Dataset excerpts
* * * *
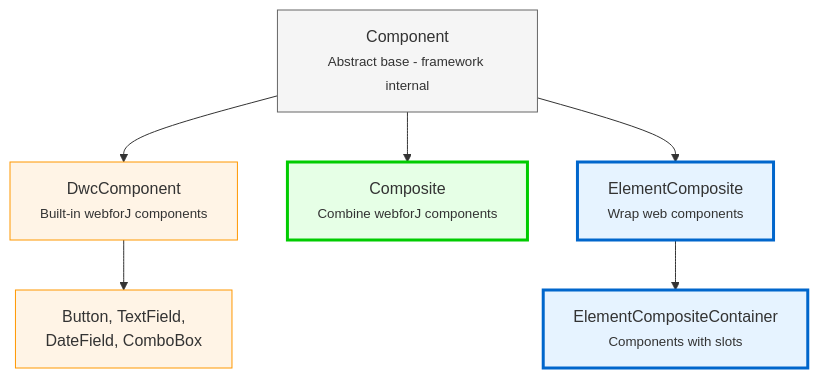
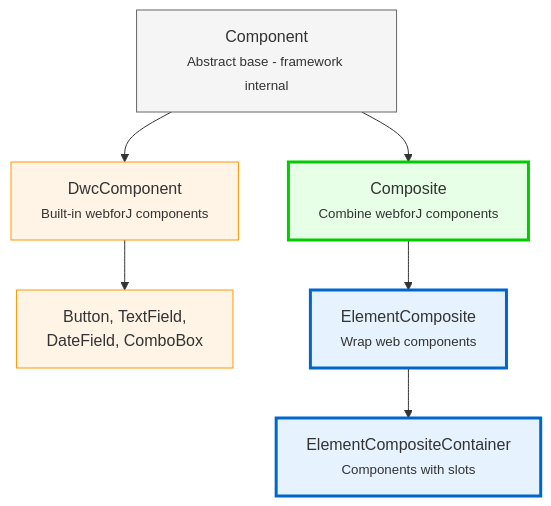
The diagram in docs/docs/building-ui/component-fundamentals.md (webforj/webforj-documentation), drawn with Mermaid before and after one commit. The commit also changed other lines of this file, not shown here.

Commit message:
updated chart and changed font

````diff
--- a/docs/docs/building-ui/component-fundamentals.md
+++ b/docs/docs/building-ui/component-fundamentals.md
@@ -52,22 +52,22 @@
 ```mermaid
 graph TD
     A[Component<br/><small>Abstract base - framework internal</small>]
     
     A --> B[DwcComponent<br/><small>Built-in webforJ components</small>]
     A --> C[Composite<br/><small>Combine webforJ components</small>]
-    A --> D[ElementComposite<br/><small>Wrap web components</small>]
     
     B --> E[Button, TextField,<br/>DateField, ComboBox]
     
+    C --> D[ElementComposite<br/><small>Wrap web components</small>]
     D --> F[ElementCompositeContainer<br/><small>Components with slots</small>]
     
     style A fill:#f5f5f5,stroke:#666
     style B fill:#fff4e6,stroke:#ff9800
     style C fill:#e6ffe6,stroke:#00cc00
     style D fill:#e6f3ff,stroke:#0066cc
     style E fill:#fff4e6,stroke:#ff9800
     style F fill:#e6f3ff,stroke:#0066cc
     
     classDef userClass stroke-width:3px
     class C,D,F userClass
 ```
````
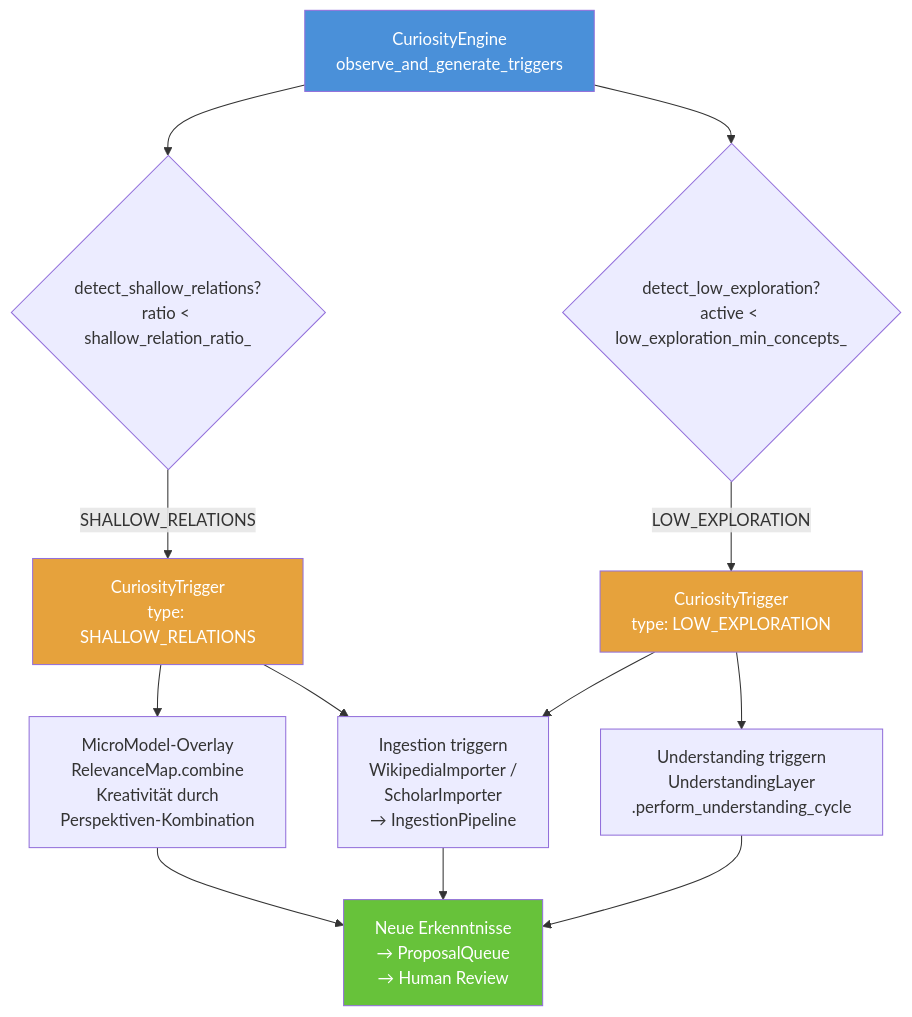
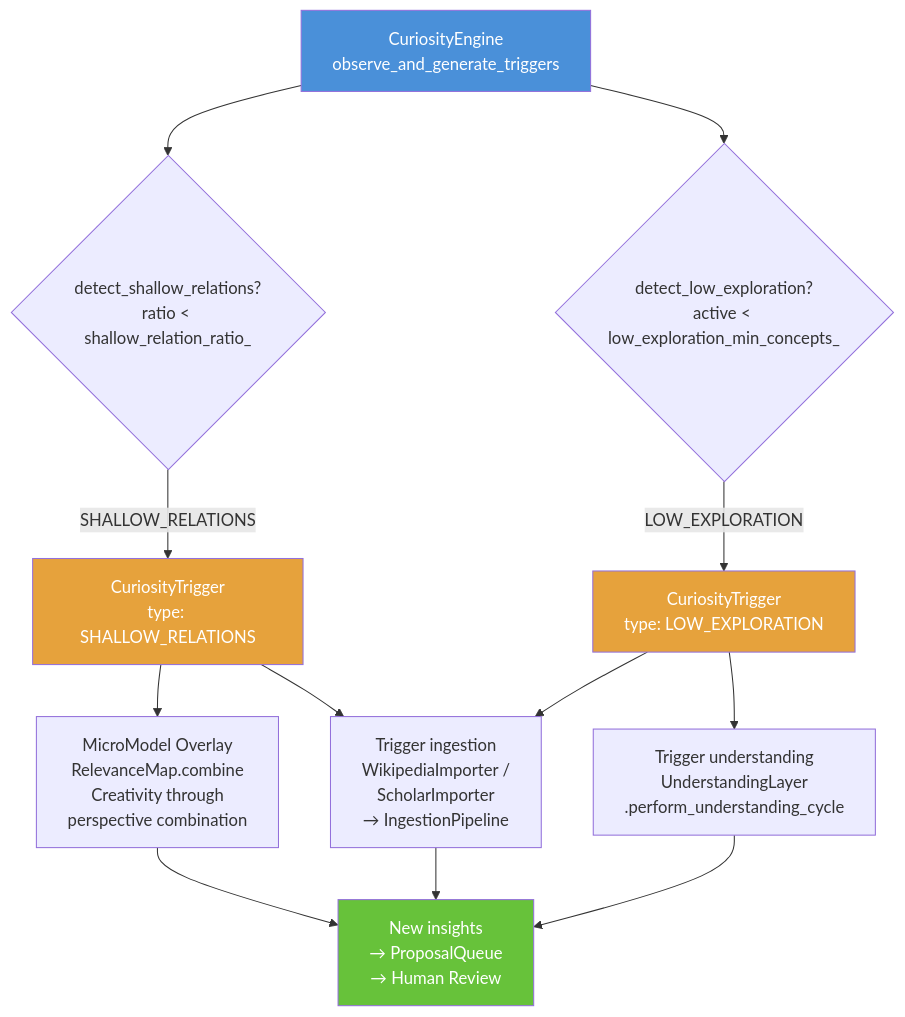
The tenth of 17 diagrams in docs/ARCHITECTURE_DIAGRAMS.md (LtnNoob/Brain), drawn with Mermaid before and after one commit. The commit also changed other lines of this file and 121 other files, not shown here.

First line of the commit message:
feat: Graph Architecture Refactor - Integration Plan implementation

````diff
--- a/docs/ARCHITECTURE_DIAGRAMS.md
+++ b/docs/ARCHITECTURE_DIAGRAMS.md
@@ -240,25 +717,25 @@
 ```mermaid
 flowchart TD
     CE[CuriosityEngine<br/>observe_and_generate_triggers]
 
     CE --> D1{detect_shallow_relations?<br/>ratio < shallow_relation_ratio_}
     CE --> D2{detect_low_exploration?<br/>active < low_exploration_min_concepts_}
 
     D1 -->|SHALLOW_RELATIONS| T1[CuriosityTrigger<br/>type: SHALLOW_RELATIONS]
     D2 -->|LOW_EXPLORATION| T2[CuriosityTrigger<br/>type: LOW_EXPLORATION]
 
-    T1 --> A1[MicroModel-Overlay<br/>RelevanceMap.combine<br/>Kreativität durch<br/>Perspektiven-Kombination]
-    T1 --> A2[Ingestion triggern<br/>WikipediaImporter /<br/>ScholarImporter<br/>→ IngestionPipeline]
+    T1 --> A1[MicroModel Overlay<br/>RelevanceMap.combine<br/>Creativity through<br/>perspective combination]
+    T1 --> A2[Trigger ingestion<br/>WikipediaImporter /<br/>ScholarImporter<br/>→ IngestionPipeline]
 
-    T2 --> A3[Understanding triggern<br/>UnderstandingLayer<br/>.perform_understanding_cycle]
+    T2 --> A3[Trigger understanding<br/>UnderstandingLayer<br/>.perform_understanding_cycle]
     T2 --> A2
 
-    A1 --> R[Neue Erkenntnisse<br/>→ ProposalQueue<br/>→ Human Review]
+    A1 --> R[New insights<br/>→ ProposalQueue<br/>→ Human Review]
     A2 --> R
     A3 --> R
 
     style CE fill:#4a90d9,color:#fff
     style T1 fill:#e6a23c,color:#fff
     style T2 fill:#e6a23c,color:#fff
     style R fill:#67c23a,color:#fff
 ```
````
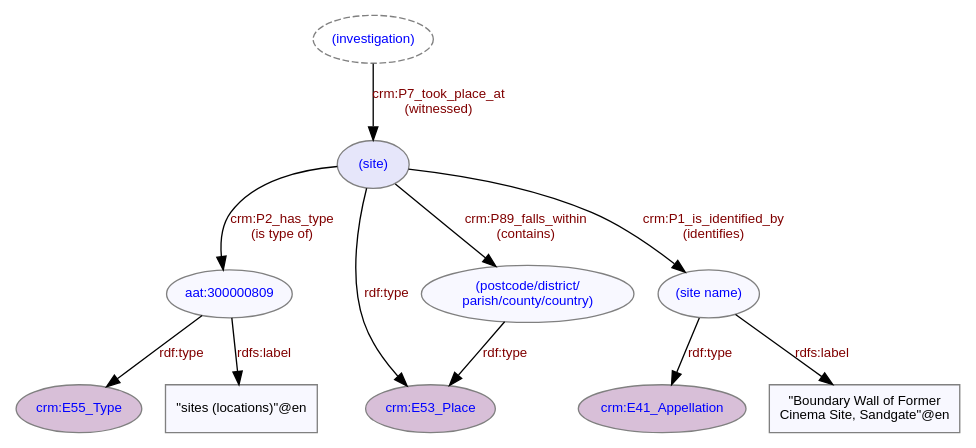
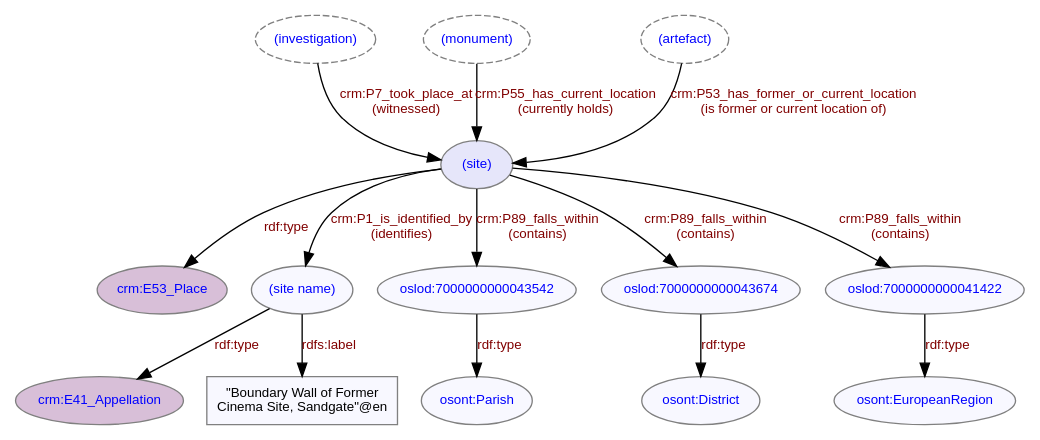
The diagram in diagrams/ld4he-site.dot (cbinding/LD4HE), drawn with Graphviz before and after one commit. The commit also changed 66 other files, not shown here.

```diff
--- a/diagrams/ld4he-site.dot
+++ b/diagrams/ld4he-site.dot
@@ -1,24 +1,26 @@
 digraph {
    // label = "Site";
    // labelloc = "t";
    node [color=gray, fontcolor=blue, fontsize=10, fontname=Arial, style=filled, fillcolor=ghostwhite];
    edge [color=black, fontcolor=maroon, fontsize=10, fontname=Arial];
    "(investigation)" [style=dashed];  
+   "(monument)" [style=dashed];  
+   "(artefact)" [style=dashed];
    "(site)" [fillcolor="lavender"]; 
    "crm:E53_Place" [fillcolor=thistle, target="crm", URL="http://www.cidoc-crm.org/cidoc-crm/E53_Place"];
    "crm:E41_Appellation" [fillcolor=thistle, target="crm", URL="http://www.cidoc-crm.org/cidoc-crm/E41_Appellation"];
-   "crm:E55_Type" [fillcolor=thistle, target="crm", URL="http://www.cidoc-crm.org/cidoc-crm/E55_Type"];   
    "(investigation)" -> "(site)" [label="crm:P7_took_place_at\n(witnessed)", labelURL="http://www.cidoc-crm.org/cidoc-crm/P7_took_place_at"];
-   "(site)" -> "aat:300000809" [label="crm:P2_has_type\n(is type of)", labelURL="http://www.cidoc-crm.org/cidoc-crm/P2_has_type"];
-   "(site)" -> "crm:E53_Place" [label="rdf:type", labelURL="http://www.w3.org/1999/02/22-rdf-syntax-ns#type"];
-   "aat:300000809" [URL="http://vocab.getty.edu/aat/300000809"];
-   "aat:300000809" -> "crm:E55_Type" [label="rdf:type", labelURL="http://www.w3.org/1999/02/22-rdf-syntax-ns#type"];
-   "aat:300000809" -> "\"sites (locations)\"@en" [label="rdfs:label", labelURL="http://www.w3.org/2000/01/rdf-schema#label"];
-   "\"sites (locations)\"@en" [shape=box, fontcolor=black]; 
+   "(monument)" -> "(site)" [label="crm:P55_has_current_location\n(currently holds)", labelURL="http://www.cidoc-crm.org/cidoc-crm/P55_has_current_location"];
+   "(artefact)" -> "(site)" [label="crm:P53_has_former_or_current_location\n(is former or current location of)", labelURL="http://www.cidoc-crm.org/cidoc-crm/P53_has_former_or_current_location"];
+   "(site)" -> "crm:E53_Place" [label="rdf:type", labelURL="http://www.w3.org/1999/02/22-rdf-syntax-ns#type"];   
    "(site)" -> "(site name)" [label="crm:P1_is_identified_by\n(identifies)", labelURL="http://www.cidoc-crm.org/cidoc-crm/P1_is_identified_by"];
    "(site name)" -> "crm:E41_Appellation" [label="rdf:type", labelURL="http://www.w3.org/1999/02/22-rdf-syntax-ns#type"];
    "(site name)" -> "\"Boundary Wall of Former\nCinema Site, Sandgate\"@en" [label="rdfs:label", labelURL="http://www.w3.org/2000/01/rdf-schema#label"];
-   "\"Boundary Wall of Former\nCinema Site, Sandgate\"@en" [shape=box, fontcolor=black];
-   "(site)" -> "(postcode/district/\nparish/county/country)" [label="crm:P89_falls_within\n(contains)", labelURL="http://www.cidoc-crm.org/cidoc-crm/P89_falls_within"];   
-   "(postcode/district/\nparish/county/country)" -> "crm:E53_Place" [label="rdf:type", labelURL="http://www.w3.org/1999/02/22-rdf-syntax-ns#type"];   
+   "\"Boundary Wall of Former\nCinema Site, Sandgate\"@en" [shape=box, fontcolor=black];   
+   "oslod:7000000000043542" -> "osont:Parish" [label="rdf:type", labelURL="http://www.w3.org/1999/02/22-rdf-syntax-ns#type"];
+   "oslod:7000000000043674" -> "osont:District" [label="rdf:type", labelURL="http://www.w3.org/1999/02/22-rdf-syntax-ns#type"];
+   "oslod:7000000000041422" -> "osont:EuropeanRegion" [label="rdf:type", labelURL="http://www.w3.org/1999/02/22-rdf-syntax-ns#type"];   
+   "(site)" -> "oslod:7000000000043542" [label="crm:P89_falls_within\n(contains)", labelURL="http://www.cidoc-crm.org/cidoc-crm/P89_falls_within"];  
+   "(site)" -> "oslod:7000000000043674" [label="crm:P89_falls_within\n(contains)", labelURL="http://www.cidoc-crm.org/cidoc-crm/P89_falls_within"];  
+   "(site)" -> "oslod:7000000000041422" [label="crm:P89_falls_within\n(contains)", labelURL="http://www.cidoc-crm.org/cidoc-crm/P89_falls_within"];     
 }
```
* * * *
Each line above that contains the word "shape" must be copied.

Result of the task:
-   "\"sites (locations)\"@en" [shape=box, fontcolor=black]; 
-   "\"Boundary Wall of Former\nCinema Site, Sandgate\"@en" [shape=box, fontcolor=black];
+   "\"Boundary Wall of Former\nCinema Site, Sandgate\"@en" [shape=box, fontcolor=black];   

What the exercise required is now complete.